There are a few desserts available (gozinaki, apple cobbler, and the usual honey cake and Napoleon), but I’ve never been hungry enough to even consider trying one.

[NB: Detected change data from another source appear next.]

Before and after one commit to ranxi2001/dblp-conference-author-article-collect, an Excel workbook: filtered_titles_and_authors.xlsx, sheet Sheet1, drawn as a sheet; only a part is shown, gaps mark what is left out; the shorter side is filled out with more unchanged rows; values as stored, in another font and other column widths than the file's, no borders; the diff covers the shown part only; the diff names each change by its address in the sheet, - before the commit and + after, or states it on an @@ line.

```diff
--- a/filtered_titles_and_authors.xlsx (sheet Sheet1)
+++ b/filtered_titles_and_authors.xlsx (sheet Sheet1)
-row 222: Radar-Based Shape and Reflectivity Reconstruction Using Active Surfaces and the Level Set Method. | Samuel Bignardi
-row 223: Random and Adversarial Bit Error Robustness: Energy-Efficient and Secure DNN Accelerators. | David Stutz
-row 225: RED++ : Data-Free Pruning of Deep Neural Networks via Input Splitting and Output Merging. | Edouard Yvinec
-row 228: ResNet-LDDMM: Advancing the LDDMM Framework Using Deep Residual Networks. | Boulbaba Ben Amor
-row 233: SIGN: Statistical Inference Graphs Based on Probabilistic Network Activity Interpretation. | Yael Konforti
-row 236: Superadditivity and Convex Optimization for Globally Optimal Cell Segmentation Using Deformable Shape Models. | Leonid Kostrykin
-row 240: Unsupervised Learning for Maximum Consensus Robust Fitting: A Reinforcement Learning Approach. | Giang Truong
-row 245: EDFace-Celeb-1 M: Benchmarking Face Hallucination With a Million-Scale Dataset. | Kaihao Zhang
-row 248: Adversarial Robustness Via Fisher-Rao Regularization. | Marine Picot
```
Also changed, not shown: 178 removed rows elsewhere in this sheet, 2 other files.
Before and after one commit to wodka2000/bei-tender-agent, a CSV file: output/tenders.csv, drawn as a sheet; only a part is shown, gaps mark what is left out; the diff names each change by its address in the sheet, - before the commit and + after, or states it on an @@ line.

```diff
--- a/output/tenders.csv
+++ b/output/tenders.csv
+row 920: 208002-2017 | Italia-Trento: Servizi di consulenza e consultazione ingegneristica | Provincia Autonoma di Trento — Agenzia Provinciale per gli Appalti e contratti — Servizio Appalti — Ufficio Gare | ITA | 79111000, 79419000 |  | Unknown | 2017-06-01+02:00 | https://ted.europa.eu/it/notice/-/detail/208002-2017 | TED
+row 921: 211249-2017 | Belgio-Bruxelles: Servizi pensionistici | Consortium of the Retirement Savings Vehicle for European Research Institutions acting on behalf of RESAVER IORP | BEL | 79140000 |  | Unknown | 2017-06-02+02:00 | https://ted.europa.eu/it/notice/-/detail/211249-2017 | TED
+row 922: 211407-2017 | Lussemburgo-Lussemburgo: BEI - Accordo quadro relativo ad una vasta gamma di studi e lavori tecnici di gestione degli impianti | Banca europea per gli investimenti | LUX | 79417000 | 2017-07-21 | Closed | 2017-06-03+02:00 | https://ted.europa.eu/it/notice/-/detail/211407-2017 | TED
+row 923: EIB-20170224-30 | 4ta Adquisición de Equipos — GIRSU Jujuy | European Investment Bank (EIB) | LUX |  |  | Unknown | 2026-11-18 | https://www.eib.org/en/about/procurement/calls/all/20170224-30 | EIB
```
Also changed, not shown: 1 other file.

Cheeseboat has a commendable selection of Georgian booze, and a lot of wines can be had by the glass. The Ojaleshi by Maranuli, a semi-sweet red, and the Satrapezo Saperavi Qvevri by Telavi Wine Cellar, a red wine aged in an amphora, are both typical and pleasant enough. There’s also chacha, the super-strong pomace brandy that invariably reminds me of the denatured alcohol my parents used to keep under the kitchen sink. The menu lists no less than three kinds, but don’t get too excited, for you’ll soon find out that the bar only carries one, an Rkatsiteli chacha. And cocktails! The Georgian peach [insert favorite pun involving “Georgia on My Mind”] is made with peach purée, triple sec, Bulleit rye, and sangria, garnished with mint leaves. It tastes fine, though it’s slightly too sweet and lacking in alcohol. Finally, for those who don’t drink alcohol, the kompot is light and refreshing, not too sweet. I’m not completely sure what fruits it’s made of, but I taste strawberry and blueberry.

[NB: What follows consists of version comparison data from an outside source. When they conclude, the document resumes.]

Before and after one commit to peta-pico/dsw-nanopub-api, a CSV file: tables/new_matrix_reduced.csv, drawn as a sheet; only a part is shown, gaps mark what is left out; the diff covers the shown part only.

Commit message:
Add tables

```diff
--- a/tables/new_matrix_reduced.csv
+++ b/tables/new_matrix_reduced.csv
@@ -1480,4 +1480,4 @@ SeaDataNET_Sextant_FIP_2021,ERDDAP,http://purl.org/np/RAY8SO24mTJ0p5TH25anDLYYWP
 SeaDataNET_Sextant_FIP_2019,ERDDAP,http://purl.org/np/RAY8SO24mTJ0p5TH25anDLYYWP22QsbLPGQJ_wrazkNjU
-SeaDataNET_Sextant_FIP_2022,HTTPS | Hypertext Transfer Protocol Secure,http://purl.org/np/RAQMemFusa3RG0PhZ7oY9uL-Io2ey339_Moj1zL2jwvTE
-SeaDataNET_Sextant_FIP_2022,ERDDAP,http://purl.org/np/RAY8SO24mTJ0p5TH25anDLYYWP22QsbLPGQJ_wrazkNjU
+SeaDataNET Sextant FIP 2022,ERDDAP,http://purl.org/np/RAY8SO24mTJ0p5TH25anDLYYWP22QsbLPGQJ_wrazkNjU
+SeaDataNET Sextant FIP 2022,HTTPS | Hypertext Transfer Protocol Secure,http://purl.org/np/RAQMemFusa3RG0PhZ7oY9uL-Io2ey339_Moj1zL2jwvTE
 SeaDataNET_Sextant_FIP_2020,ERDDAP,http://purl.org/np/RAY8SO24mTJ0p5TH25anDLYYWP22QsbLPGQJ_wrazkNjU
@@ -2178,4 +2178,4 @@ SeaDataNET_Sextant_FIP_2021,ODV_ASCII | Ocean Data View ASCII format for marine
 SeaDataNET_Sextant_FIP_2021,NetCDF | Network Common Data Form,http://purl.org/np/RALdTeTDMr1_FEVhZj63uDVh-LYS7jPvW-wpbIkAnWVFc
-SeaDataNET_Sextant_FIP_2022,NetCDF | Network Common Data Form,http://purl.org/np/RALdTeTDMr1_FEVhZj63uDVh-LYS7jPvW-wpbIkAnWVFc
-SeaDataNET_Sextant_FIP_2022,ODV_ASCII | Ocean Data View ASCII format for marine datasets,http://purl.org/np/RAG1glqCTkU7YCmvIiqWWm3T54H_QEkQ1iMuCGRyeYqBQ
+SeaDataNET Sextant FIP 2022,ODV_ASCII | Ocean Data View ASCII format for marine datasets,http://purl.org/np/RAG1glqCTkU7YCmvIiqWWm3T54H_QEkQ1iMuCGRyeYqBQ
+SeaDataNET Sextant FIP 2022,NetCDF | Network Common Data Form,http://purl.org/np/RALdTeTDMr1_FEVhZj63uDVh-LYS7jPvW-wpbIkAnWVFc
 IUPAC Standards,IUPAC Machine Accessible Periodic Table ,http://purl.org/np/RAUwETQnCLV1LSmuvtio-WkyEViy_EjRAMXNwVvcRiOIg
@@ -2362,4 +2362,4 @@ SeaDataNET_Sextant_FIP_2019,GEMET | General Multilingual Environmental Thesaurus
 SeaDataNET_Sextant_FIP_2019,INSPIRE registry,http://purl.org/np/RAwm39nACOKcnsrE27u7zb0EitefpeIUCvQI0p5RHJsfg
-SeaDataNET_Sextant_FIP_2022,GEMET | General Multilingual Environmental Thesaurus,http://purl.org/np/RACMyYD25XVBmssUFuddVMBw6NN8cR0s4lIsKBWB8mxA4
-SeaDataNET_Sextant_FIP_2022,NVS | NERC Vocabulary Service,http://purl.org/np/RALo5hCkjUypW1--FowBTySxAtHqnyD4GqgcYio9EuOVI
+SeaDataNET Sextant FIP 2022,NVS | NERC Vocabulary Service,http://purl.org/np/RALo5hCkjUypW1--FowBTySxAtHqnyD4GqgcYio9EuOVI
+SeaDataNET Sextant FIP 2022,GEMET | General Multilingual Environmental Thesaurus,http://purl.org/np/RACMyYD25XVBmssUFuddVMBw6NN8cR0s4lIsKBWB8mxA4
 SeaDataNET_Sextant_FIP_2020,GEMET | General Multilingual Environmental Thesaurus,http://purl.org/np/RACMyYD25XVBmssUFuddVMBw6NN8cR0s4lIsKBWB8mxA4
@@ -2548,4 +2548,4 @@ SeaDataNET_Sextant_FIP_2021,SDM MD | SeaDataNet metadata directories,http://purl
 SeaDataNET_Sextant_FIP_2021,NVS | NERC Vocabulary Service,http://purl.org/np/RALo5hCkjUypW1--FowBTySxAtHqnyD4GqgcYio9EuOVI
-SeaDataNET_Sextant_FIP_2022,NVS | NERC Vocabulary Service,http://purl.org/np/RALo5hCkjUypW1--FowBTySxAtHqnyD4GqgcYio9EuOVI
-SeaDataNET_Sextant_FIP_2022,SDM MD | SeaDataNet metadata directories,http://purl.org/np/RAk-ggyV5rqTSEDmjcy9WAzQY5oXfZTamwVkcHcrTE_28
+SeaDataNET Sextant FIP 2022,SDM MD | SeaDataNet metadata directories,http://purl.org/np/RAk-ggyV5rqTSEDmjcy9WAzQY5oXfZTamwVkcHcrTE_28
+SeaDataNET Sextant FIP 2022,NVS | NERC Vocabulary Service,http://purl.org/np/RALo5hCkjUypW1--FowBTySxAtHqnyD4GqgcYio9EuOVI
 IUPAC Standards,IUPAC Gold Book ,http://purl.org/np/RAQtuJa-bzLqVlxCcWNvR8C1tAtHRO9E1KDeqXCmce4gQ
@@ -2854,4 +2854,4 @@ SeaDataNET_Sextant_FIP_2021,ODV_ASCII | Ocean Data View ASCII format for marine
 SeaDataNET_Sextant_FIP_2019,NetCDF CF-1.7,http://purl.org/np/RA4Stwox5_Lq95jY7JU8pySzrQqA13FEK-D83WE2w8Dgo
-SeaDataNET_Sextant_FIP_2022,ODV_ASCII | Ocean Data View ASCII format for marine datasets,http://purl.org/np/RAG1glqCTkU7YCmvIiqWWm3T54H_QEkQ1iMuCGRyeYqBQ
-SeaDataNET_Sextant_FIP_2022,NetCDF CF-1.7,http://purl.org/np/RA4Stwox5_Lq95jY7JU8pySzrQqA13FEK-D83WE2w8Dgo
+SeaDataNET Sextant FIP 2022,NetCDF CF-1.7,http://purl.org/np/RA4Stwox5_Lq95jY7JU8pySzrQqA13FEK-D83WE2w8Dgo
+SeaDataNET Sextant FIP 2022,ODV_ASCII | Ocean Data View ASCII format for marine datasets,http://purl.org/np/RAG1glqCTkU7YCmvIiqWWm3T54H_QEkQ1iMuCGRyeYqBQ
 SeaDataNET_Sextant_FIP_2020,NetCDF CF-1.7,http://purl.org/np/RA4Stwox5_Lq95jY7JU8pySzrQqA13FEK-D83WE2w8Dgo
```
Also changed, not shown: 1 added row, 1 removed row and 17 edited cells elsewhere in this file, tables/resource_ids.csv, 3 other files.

Something must be said about service: it can be funny, slow, disorganized, and/or unknowledgeable at times. On one occasion, we had 3 waiters serving our table, which made things more confusing than efficient. On another occasion, we first got one app and one main because they were served cold and therefore ready first (good thing we didn’t order desserts) and also had to return several (nonalcoholic) drinks for being blatantly other than what we’d ordered. And on yet another occasion, when asked what dishes did or did not contain cilantro, our waiter did several roundtrips to the kitchen and, after much backpedaling, announced that the head chef had confirmed that every single dish other than the cheese breads contained cilantro (and could therefore not be ordered by the hater in our group). Consider this for a second: that would be THIRTY dishes with cilantro, which obviously isn’t true — just look at the dishes I’ve reviewed here. This was not a hard question. If the staff was annoyed by it and didn’t want to answer, I wonder why they bother running a restaurant at all.

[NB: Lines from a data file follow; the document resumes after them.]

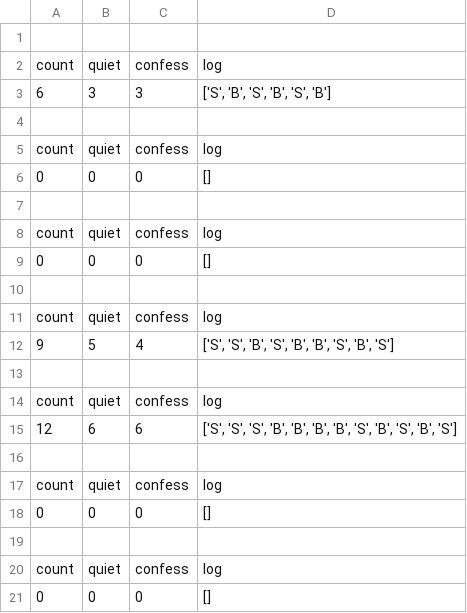
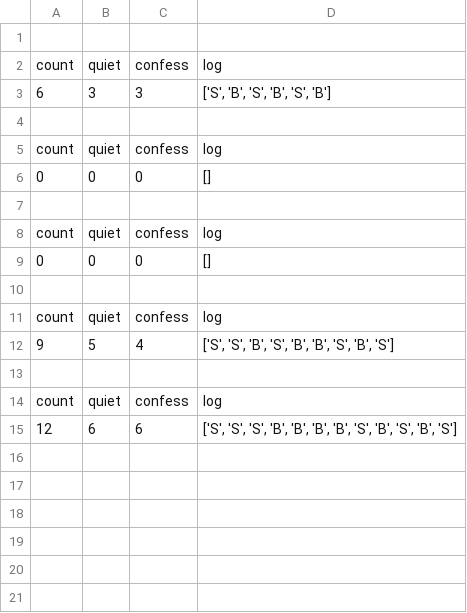
Before and after one commit to elnatanTeklu/pdGame, a CSV file: pdGame/src/response.csv, drawn as a sheet.

```diff
--- a/pdGame/src/response.csv
+++ b/pdGame/src/response.csv
@@ -15,7 +15 @@ count,quiet,confess,log
 12,6,6,"['S', 'S', 'S', 'B', 'B', 'B', 'B', 'S', 'B', 'S', 'B', 'S']"
-
-count,quiet,confess,log
-0,0,0,[]
-
-count,quiet,confess,log
-0,0,0,[]
```
Also changed, not shown: 3 other files.
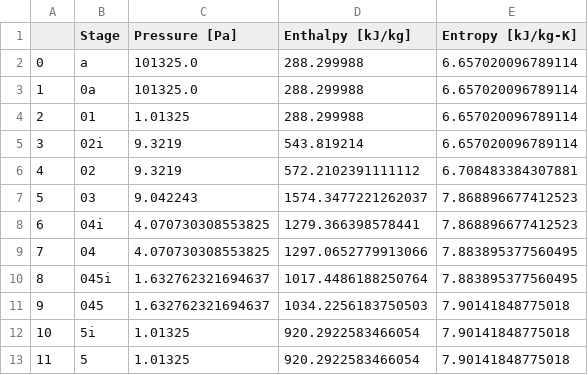
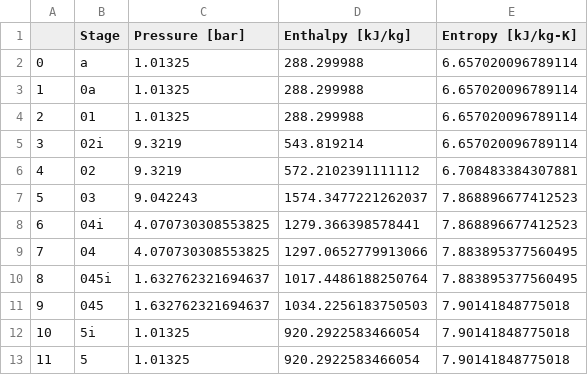
Before and after one commit to Carmeisel101/RealEngineCycle_TurboProp, a CSV file: task1/results.csv, drawn as a sheet.

Commit message:
task4 report first draft

```diff
--- a/task1/results.csv
+++ b/task1/results.csv
@@ -1,4 +1,4 @@
-,Stage,Pressure [Pa],Enthalpy [kJ/kg],Entropy [kJ/kg-K]
-0,a,101325.0,288.299988,6.657020096789114
-1,0a,101325.0,288.299988,6.657020096789114
+,Stage,Pressure [bar],Enthalpy [kJ/kg],Entropy [kJ/kg-K]
+0,a,1.01325,288.299988,6.657020096789114
+1,0a,1.01325,288.299988,6.657020096789114
 2,01,1.01325,288.299988,6.657020096789114
```
Also changed, not shown: 13 other files.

I wholeheartedly recommend going to Cheeseboat to try the various cheese breads and other cheese dishes. I can’t claim I’ve had them all, but several pounds of melted cheese later, I can say that many of them are really excellent, and some are rarely seen in other restaurants. I only regret that I didn’t get to try Cheeseboat’s own creations, such as the lobster, prosciutto, or meatball variations. The dishes that don’t contain cheese, on the other hand, can be hit or miss. Some of them would be easy to improve: remove the dolma (stuffed cabbage) from the menu and burn the recipe after dousing in holy water; buy real lavash; throw that Thousand Island crap in the trash; cook real rice from scratch; don’t overcook the kebabs; reprint a menu that matches what’s on the plates… That would add an extra point or two to my rating right there! As it stands, Cheeseboat lands the same rating as Oda House and Old Tbilisi Garden.
Picks: cheeseboat, achma, satsivi
Avoid: dolma, adjika sauce, comparing the menu with what’s on your plate, brunch
That achma looks like what I’ve had made by Mingrelians from Abkhazia…and that stuff is delicious!